[WHAT IS REQUIRED] Without including any images, set down the records below exactly.

[SUPPLIED ENTRIES]

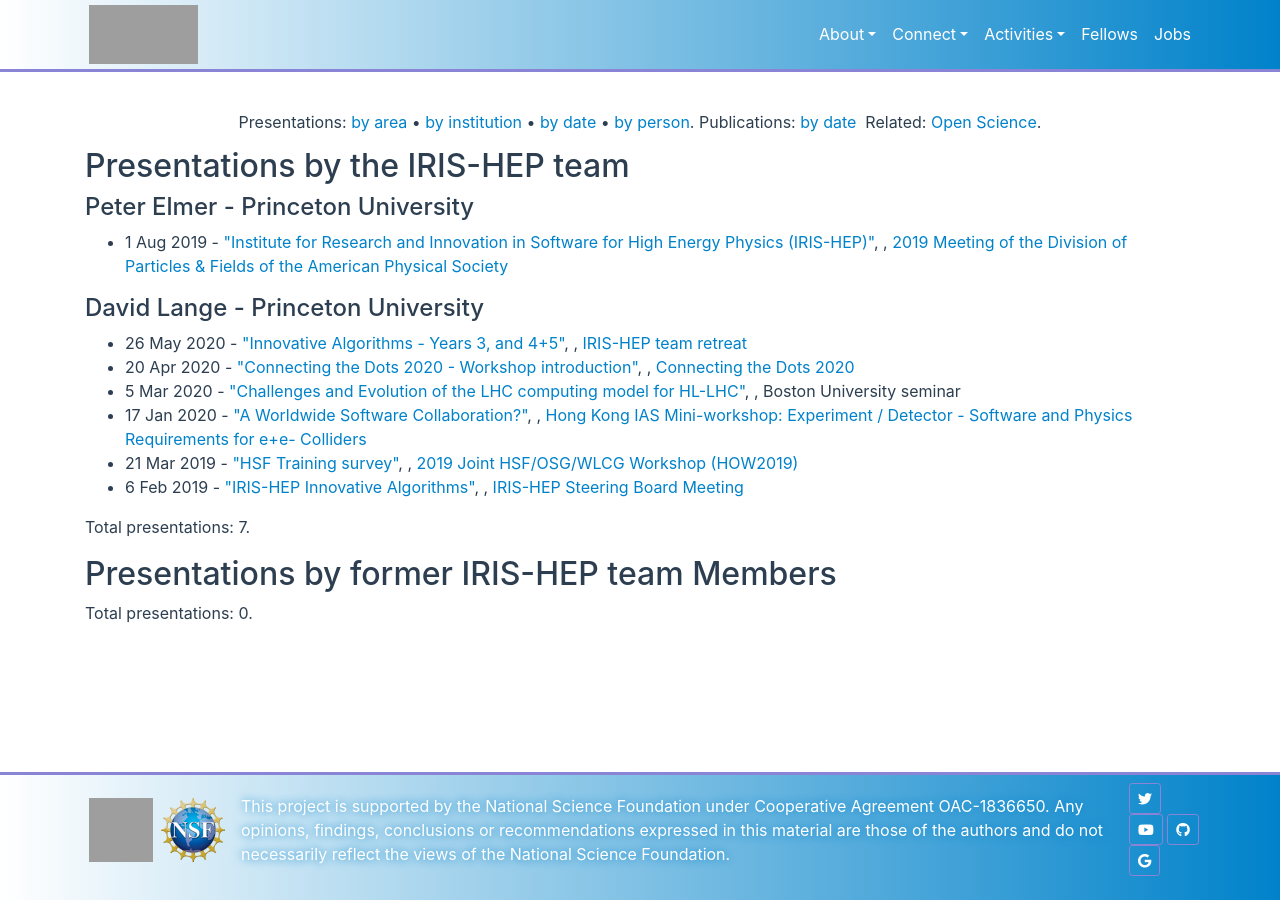
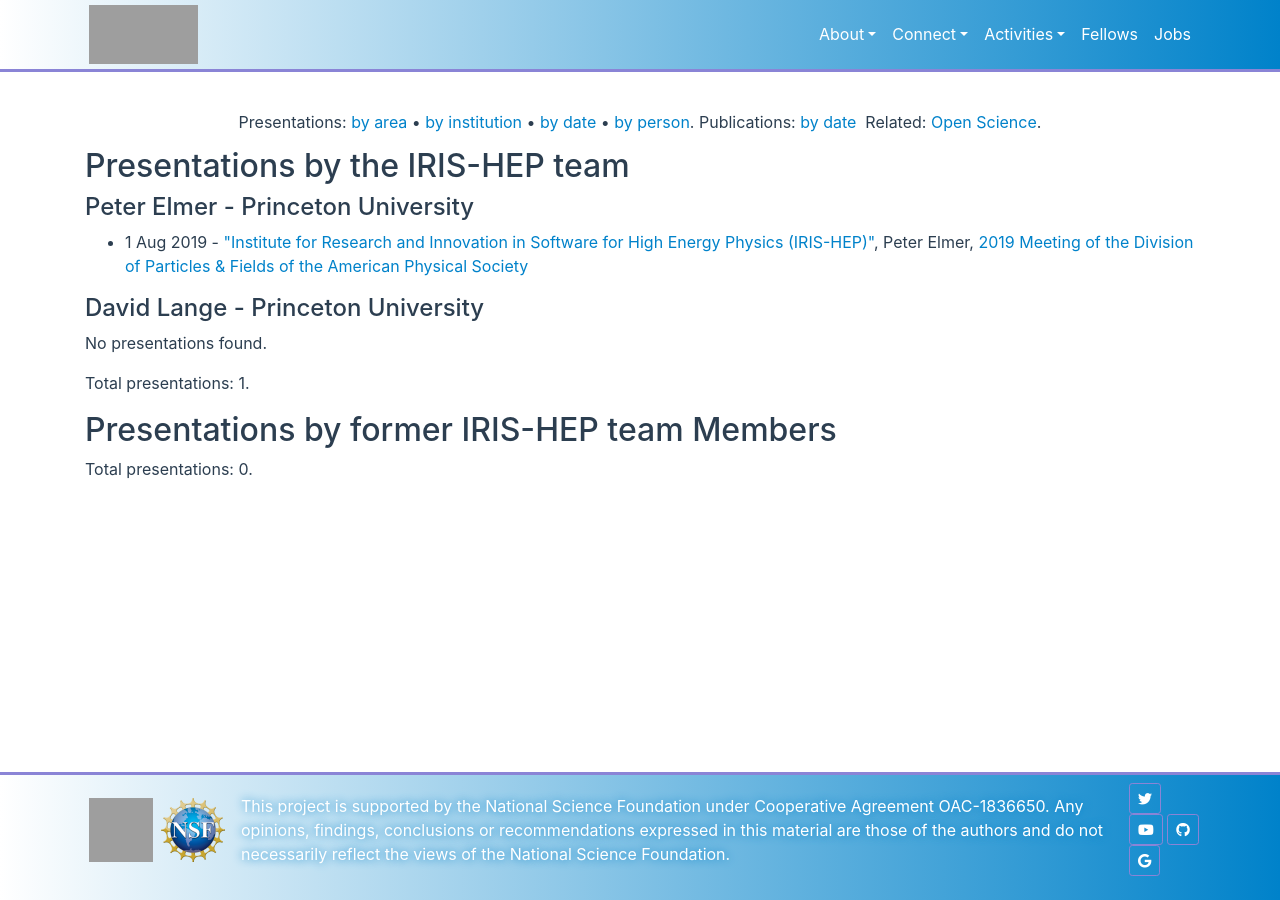
Before and after one commit to research-software-collaborations/research-software-collaborations.github.io, a Jekyll site: the page built from pages/presentations/byperson.md, in a window 1280 px wide, cut to the strip 0-900 px from the top of the page. Built offline with Jekyll 4.4.1, drawn with Linux system fonts in a browser that asks for light colours; cached includes are drawn as plain includes; grey boxes are pictures that could not be loaded.

Commit message:
update for this website

```diff
--- a/_data/people/davidlange6.yml
+++ b/_data/people/davidlange6.yml
@@ -1,8 +1,7 @@
 active: true
 e-mail: David.Lange@cern.ch
 focus-area:
-  - ia
-  - ssc
+  - core
 institution: Princeton University
 name: David Lange
 photo: "/assets/images/team/David-Lange.png"
@@ -10,47 +9,3 @@ shortname: davidlange6
 title: Innovative Algorithms Area <nobr>co-Lead</nobr>
 website: https://dlange.web.cern.ch
 presentations:
-  - title: IRIS-HEP Innovative Algorithms
-    date: 2019-02-06
-    url: https://indico.cern.ch/event/790759/contributions/3284633/subcontributions/271529/attachments/1791453/2919650/Innovative_Algorithms_3.pdf
-    meeting: IRIS-HEP Steering Board Meeting
-    meetingurl: https://indico.cern.ch/event/790759/
-    focus-area: ia
-    project:
-  - title: HSF Training survey
-    date: 2019-03-21
-    url: https://indico.cern.ch/event/759388/contributions/3315848/attachments/1816082/2968198/training_how2019.pdf
-    meeting: 2019 Joint HSF/OSG/WLCG Workshop (HOW2019)
-    meetingurl: https://indico.cern.ch/event/759388
-    focus-area: ssc
-  - title: A Worldwide Software Collaboration?
-    date: 2020-01-17
-    url: http://ias.ust.hk/program/shared_doc/2020/202001hep/workshop/exp/20200117_1038_pm_David_LANGE.pdf
-    meeting:
-      "Hong Kong IAS Mini-workshop: Experiment / Detector - Software and Physics
-      Requirements for e+e- Colliders"
-    meetingurl: http://iasprogram.ust.hk/hep/2020/activities.php
-    focus-area: ia
-    project:
-  - title: Challenges and Evolution of the LHC computing model for HL-LHC
-    date: 2020-03-05
-    meeting: Boston University seminar
-    url: https://drive.google.com/file/d/18MWhoYdzOYZ35rddDhcALezWSwBqgC1L/view?usp=sharing
-    focus-area: ia
-    project:
-  - title: Connecting the Dots 2020 - Workshop introduction
-    date: 2020-04-20
-    meeting: Connecting the Dots 2020
-    url: https://indico.cern.ch/event/831165/contributions/3758939/
-    meetingurl: https://indico.cern.ch/event/831165/
-    focus-area: ia
-    project:
-    labels:
-      - conference
-  - title: Innovative Algorithms - Years 3, and 4+5
-    meeting: IRIS-HEP team retreat
-    url: https://indico.cern.ch/event/896167/contributions/3870074/attachments/2044699/3426314/IA_retreat_day1_6.pdf
-    meetingurl: https://indico.cern.ch/event/896167/
-    focus-area: ia
-    date: 2020-05-26
-    project:
```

[WRITTEN SOLUTION]
Before and after one commit to research-software-collaborations/research-software-collaborations.github.io, a Jekyll site: the page built from pages/presentations/byperson.md, in a window 1280 px wide, cut to the strip 0-900 px from the top of the page. Built offline with Jekyll 4.4.1, drawn with Linux system fonts in a browser that asks for light colours; cached includes are drawn as plain includes; grey boxes are pictures that could not be loaded.

Commit message:
update for this website

```diff
--- a/_data/people/davidlange6.yml
+++ b/_data/people/davidlange6.yml
@@ -1,8 +1,7 @@
 active: true
 e-mail: David.Lange@cern.ch
 focus-area:
-  - ia
-  - ssc
+  - core
 institution: Princeton University
 name: David Lange
 photo: "/assets/images/team/David-Lange.png"
@@ -10,47 +9,3 @@ shortname: davidlange6
 title: Innovative Algorithms Area <nobr>co-Lead</nobr>
 website: https://dlange.web.cern.ch
 presentations:
-  - title: IRIS-HEP Innovative Algorithms
-    date: 2019-02-06
-    url: https://indico.cern.ch/event/790759/contributions/3284633/subcontributions/271529/attachments/1791453/2919650/Innovative_Algorithms_3.pdf
-    meeting: IRIS-HEP Steering Board Meeting
-    meetingurl: https://indico.cern.ch/event/790759/
-    focus-area: ia
-    project:
-  - title: HSF Training survey
-    date: 2019-03-21
-    url: https://indico.cern.ch/event/759388/contributions/3315848/attachments/1816082/2968198/training_how2019.pdf
-    meeting: 2019 Joint HSF/OSG/WLCG Workshop (HOW2019)
-    meetingurl: https://indico.cern.ch/event/759388
-    focus-area: ssc
-  - title: A Worldwide Software Collaboration?
-    date: 2020-01-17
-    url: http://ias.ust.hk/program/shared_doc/2020/202001hep/workshop/exp/20200117_1038_pm_David_LANGE.pdf
-    meeting:
-      "Hong Kong IAS Mini-workshop: Experiment / Detector - Software and Physics
-      Requirements for e+e- Colliders"
-    meetingurl: http://iasprogram.ust.hk/hep/2020/activities.php
-    focus-area: ia
-    project:
-  - title: Challenges and Evolution of the LHC computing model for HL-LHC
-    date: 2020-03-05
-    meeting: Boston University seminar
-    url: https://drive.google.com/file/d/18MWhoYdzOYZ35rddDhcALezWSwBqgC1L/view?usp=sharing
-    focus-area: ia
-    project:
-  - title: Connecting the Dots 2020 - Workshop introduction
-    date: 2020-04-20
-    meeting: Connecting the Dots 2020
-    url: https://indico.cern.ch/event/831165/contributions/3758939/
-    meetingurl: https://indico.cern.ch/event/831165/
-    focus-area: ia
-    project:
-    labels:
-      - conference
-  - title: Innovative Algorithms - Years 3, and 4+5
-    meeting: IRIS-HEP team retreat
-    url: https://indico.cern.ch/event/896167/contributions/3870074/attachments/2044699/3426314/IA_retreat_day1_6.pdf
-    meetingurl: https://indico.cern.ch/event/896167/
-    focus-area: ia
-    date: 2020-05-26
-    project:
```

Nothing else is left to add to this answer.